→ DATASET EXCERPTS
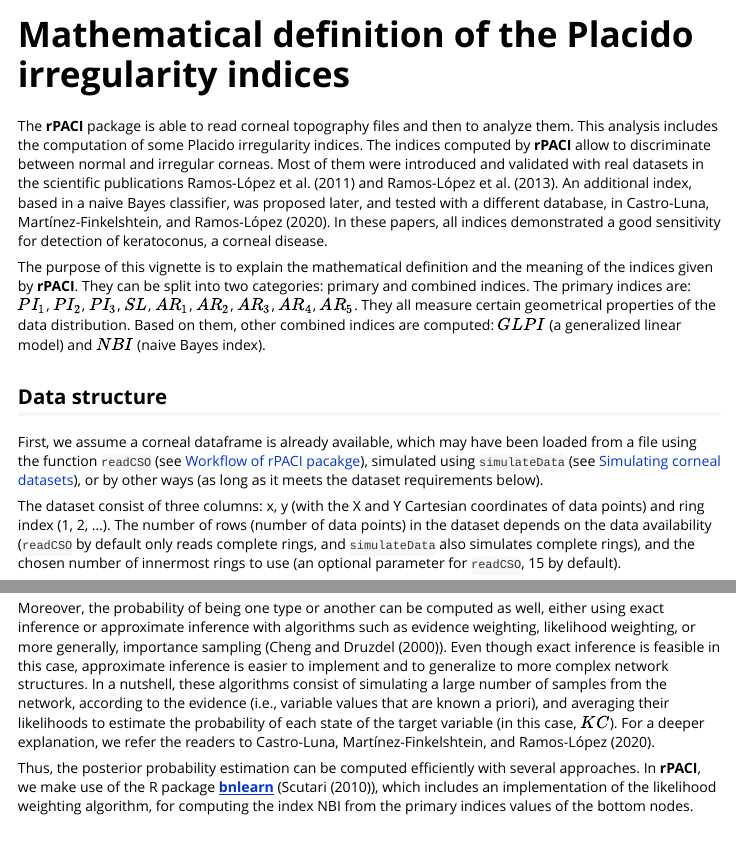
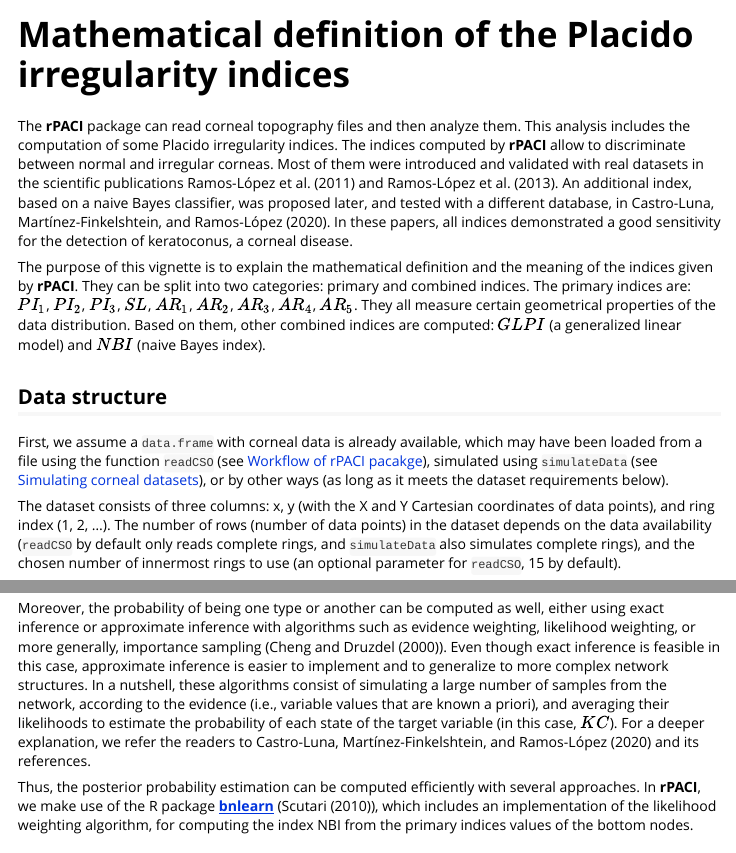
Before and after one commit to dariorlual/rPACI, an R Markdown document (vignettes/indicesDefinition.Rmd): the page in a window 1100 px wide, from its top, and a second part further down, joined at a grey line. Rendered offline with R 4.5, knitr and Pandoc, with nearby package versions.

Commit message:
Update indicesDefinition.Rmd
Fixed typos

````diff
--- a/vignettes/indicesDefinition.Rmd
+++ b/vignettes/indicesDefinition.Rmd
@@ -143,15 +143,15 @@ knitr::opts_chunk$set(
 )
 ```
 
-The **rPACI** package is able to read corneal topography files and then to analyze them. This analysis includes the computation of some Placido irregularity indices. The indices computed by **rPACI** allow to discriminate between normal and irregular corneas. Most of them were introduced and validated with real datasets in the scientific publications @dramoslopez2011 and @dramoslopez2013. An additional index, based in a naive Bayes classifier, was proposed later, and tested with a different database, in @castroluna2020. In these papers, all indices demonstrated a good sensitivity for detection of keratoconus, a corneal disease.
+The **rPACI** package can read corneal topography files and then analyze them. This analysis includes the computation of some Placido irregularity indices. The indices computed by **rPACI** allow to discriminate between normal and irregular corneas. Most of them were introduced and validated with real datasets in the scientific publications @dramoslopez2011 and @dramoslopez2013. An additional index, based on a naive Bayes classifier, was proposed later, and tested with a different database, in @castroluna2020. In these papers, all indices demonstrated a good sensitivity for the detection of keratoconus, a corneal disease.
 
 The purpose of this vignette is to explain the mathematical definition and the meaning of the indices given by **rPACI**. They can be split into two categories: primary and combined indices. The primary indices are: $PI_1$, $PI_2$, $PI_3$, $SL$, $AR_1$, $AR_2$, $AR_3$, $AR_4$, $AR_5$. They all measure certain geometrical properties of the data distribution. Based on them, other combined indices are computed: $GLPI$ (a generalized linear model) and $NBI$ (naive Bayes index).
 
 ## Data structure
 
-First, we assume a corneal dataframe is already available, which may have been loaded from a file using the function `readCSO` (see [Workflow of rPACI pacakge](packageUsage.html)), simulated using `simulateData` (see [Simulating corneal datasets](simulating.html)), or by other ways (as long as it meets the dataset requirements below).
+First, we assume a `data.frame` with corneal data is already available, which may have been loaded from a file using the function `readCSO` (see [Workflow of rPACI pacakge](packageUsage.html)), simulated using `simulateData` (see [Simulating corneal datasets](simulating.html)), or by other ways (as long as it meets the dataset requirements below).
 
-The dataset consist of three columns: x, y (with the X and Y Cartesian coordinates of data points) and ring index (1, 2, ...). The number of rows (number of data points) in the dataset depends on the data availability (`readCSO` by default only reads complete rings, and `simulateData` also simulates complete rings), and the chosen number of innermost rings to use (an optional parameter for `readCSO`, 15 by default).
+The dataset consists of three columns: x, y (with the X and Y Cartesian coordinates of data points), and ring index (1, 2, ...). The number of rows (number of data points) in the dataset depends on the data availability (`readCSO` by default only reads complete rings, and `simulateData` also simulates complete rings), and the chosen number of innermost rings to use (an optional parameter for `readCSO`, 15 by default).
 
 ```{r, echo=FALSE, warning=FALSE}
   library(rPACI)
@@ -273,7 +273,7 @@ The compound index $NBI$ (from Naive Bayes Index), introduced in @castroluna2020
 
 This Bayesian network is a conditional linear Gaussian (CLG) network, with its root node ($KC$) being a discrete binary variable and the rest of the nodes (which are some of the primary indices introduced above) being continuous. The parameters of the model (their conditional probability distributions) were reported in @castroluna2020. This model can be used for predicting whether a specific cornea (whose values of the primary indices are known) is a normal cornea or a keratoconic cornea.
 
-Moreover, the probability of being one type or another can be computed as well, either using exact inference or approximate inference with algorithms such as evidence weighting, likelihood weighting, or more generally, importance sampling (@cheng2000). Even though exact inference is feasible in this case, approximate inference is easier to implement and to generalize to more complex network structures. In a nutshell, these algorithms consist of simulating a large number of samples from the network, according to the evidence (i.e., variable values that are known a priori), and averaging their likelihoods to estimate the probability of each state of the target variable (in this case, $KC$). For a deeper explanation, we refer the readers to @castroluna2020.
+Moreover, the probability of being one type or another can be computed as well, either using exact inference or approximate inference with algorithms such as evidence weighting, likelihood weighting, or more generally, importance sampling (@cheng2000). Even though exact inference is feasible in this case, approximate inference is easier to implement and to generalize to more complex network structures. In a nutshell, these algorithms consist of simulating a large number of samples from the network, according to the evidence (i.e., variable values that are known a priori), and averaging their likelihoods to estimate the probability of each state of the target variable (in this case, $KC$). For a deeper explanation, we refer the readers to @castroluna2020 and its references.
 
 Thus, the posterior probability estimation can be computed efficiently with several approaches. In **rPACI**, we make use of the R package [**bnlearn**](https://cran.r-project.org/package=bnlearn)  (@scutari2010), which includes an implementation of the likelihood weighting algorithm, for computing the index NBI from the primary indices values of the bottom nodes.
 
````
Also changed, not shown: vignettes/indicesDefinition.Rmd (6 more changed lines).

→ PROBLEM DETAILS
A faithful copy of all the data above is required, printed exactly and with no pictures.

→ WRITTEN SOLUTION
Before and after one commit to dariorlual/rPACI, an R Markdown document (vignettes/indicesDefinition.Rmd): the page in a window 1100 px wide, from its top, and a second part further down, joined at a grey line. Rendered offline with R 4.5, knitr and Pandoc, with nearby package versions.

Commit message:
Update indicesDefinition.Rmd
Fixed typos

````diff
--- a/vignettes/indicesDefinition.Rmd
+++ b/vignettes/indicesDefinition.Rmd
@@ -143,15 +143,15 @@ knitr::opts_chunk$set(
 )
 ```
 
-The **rPACI** package is able to read corneal topography files and then to analyze them. This analysis includes the computation of some Placido irregularity indices. The indices computed by **rPACI** allow to discriminate between normal and irregular corneas. Most of them were introduced and validated with real datasets in the scientific publications @dramoslopez2011 and @dramoslopez2013. An additional index, based in a naive Bayes classifier, was proposed later, and tested with a different database, in @castroluna2020. In these papers, all indices demonstrated a good sensitivity for detection of keratoconus, a corneal disease.
+The **rPACI** package can read corneal topography files and then analyze them. This analysis includes the computation of some Placido irregularity indices. The indices computed by **rPACI** allow to discriminate between normal and irregular corneas. Most of them were introduced and validated with real datasets in the scientific publications @dramoslopez2011 and @dramoslopez2013. An additional index, based on a naive Bayes classifier, was proposed later, and tested with a different database, in @castroluna2020. In these papers, all indices demonstrated a good sensitivity for the detection of keratoconus, a corneal disease.
 
 The purpose of this vignette is to explain the mathematical definition and the meaning of the indices given by **rPACI**. They can be split into two categories: primary and combined indices. The primary indices are: $PI_1$, $PI_2$, $PI_3$, $SL$, $AR_1$, $AR_2$, $AR_3$, $AR_4$, $AR_5$. They all measure certain geometrical properties of the data distribution. Based on them, other combined indices are computed: $GLPI$ (a generalized linear model) and $NBI$ (naive Bayes index).
 
 ## Data structure
 
-First, we assume a corneal dataframe is already available, which may have been loaded from a file using the function `readCSO` (see [Workflow of rPACI pacakge](packageUsage.html)), simulated using `simulateData` (see [Simulating corneal datasets](simulating.html)), or by other ways (as long as it meets the dataset requirements below).
+First, we assume a `data.frame` with corneal data is already available, which may have been loaded from a file using the function `readCSO` (see [Workflow of rPACI pacakge](packageUsage.html)), simulated using `simulateData` (see [Simulating corneal datasets](simulating.html)), or by other ways (as long as it meets the dataset requirements below).
 
-The dataset consist of three columns: x, y (with the X and Y Cartesian coordinates of data points) and ring index (1, 2, ...). The number of rows (number of data points) in the dataset depends on the data availability (`readCSO` by default only reads complete rings, and `simulateData` also simulates complete rings), and the chosen number of innermost rings to use (an optional parameter for `readCSO`, 15 by default).
+The dataset consists of three columns: x, y (with the X and Y Cartesian coordinates of data points), and ring index (1, 2, ...). The number of rows (number of data points) in the dataset depends on the data availability (`readCSO` by default only reads complete rings, and `simulateData` also simulates complete rings), and the chosen number of innermost rings to use (an optional parameter for `readCSO`, 15 by default).
 
 ```{r, echo=FALSE, warning=FALSE}
   library(rPACI)
@@ -273,7 +273,7 @@ The compound index $NBI$ (from Naive Bayes Index), introduced in @castroluna2020
 
 This Bayesian network is a conditional linear Gaussian (CLG) network, with its root node ($KC$) being a discrete binary variable and the rest of the nodes (which are some of the primary indices introduced above) being continuous. The parameters of the model (their conditional probability distributions) were reported in @castroluna2020. This model can be used for predicting whether a specific cornea (whose values of the primary indices are known) is a normal cornea or a keratoconic cornea.
 
-Moreover, the probability of being one type or another can be computed as well, either using exact inference or approximate inference with algorithms such as evidence weighting, likelihood weighting, or more generally, importance sampling (@cheng2000). Even though exact inference is feasible in this case, approximate inference is easier to implement and to generalize to more complex network structures. In a nutshell, these algorithms consist of simulating a large number of samples from the network, according to the evidence (i.e., variable values that are known a priori), and averaging their likelihoods to estimate the probability of each state of the target variable (in this case, $KC$). For a deeper explanation, we refer the readers to @castroluna2020.
+Moreover, the probability of being one type or another can be computed as well, either using exact inference or approximate inference with algorithms such as evidence weighting, likelihood weighting, or more generally, importance sampling (@cheng2000). Even though exact inference is feasible in this case, approximate inference is easier to implement and to generalize to more complex network structures. In a nutshell, these algorithms consist of simulating a large number of samples from the network, according to the evidence (i.e., variable values that are known a priori), and averaging their likelihoods to estimate the probability of each state of the target variable (in this case, $KC$). For a deeper explanation, we refer the readers to @castroluna2020 and its references.
 
 Thus, the posterior probability estimation can be computed efficiently with several approaches. In **rPACI**, we make use of the R package [**bnlearn**](https://cran.r-project.org/package=bnlearn)  (@scutari2010), which includes an implementation of the likelihood weighting algorithm, for computing the index NBI from the primary indices values of the bottom nodes.
 
````
Also changed, not shown: vignettes/indicesDefinition.Rmd (6 more changed lines).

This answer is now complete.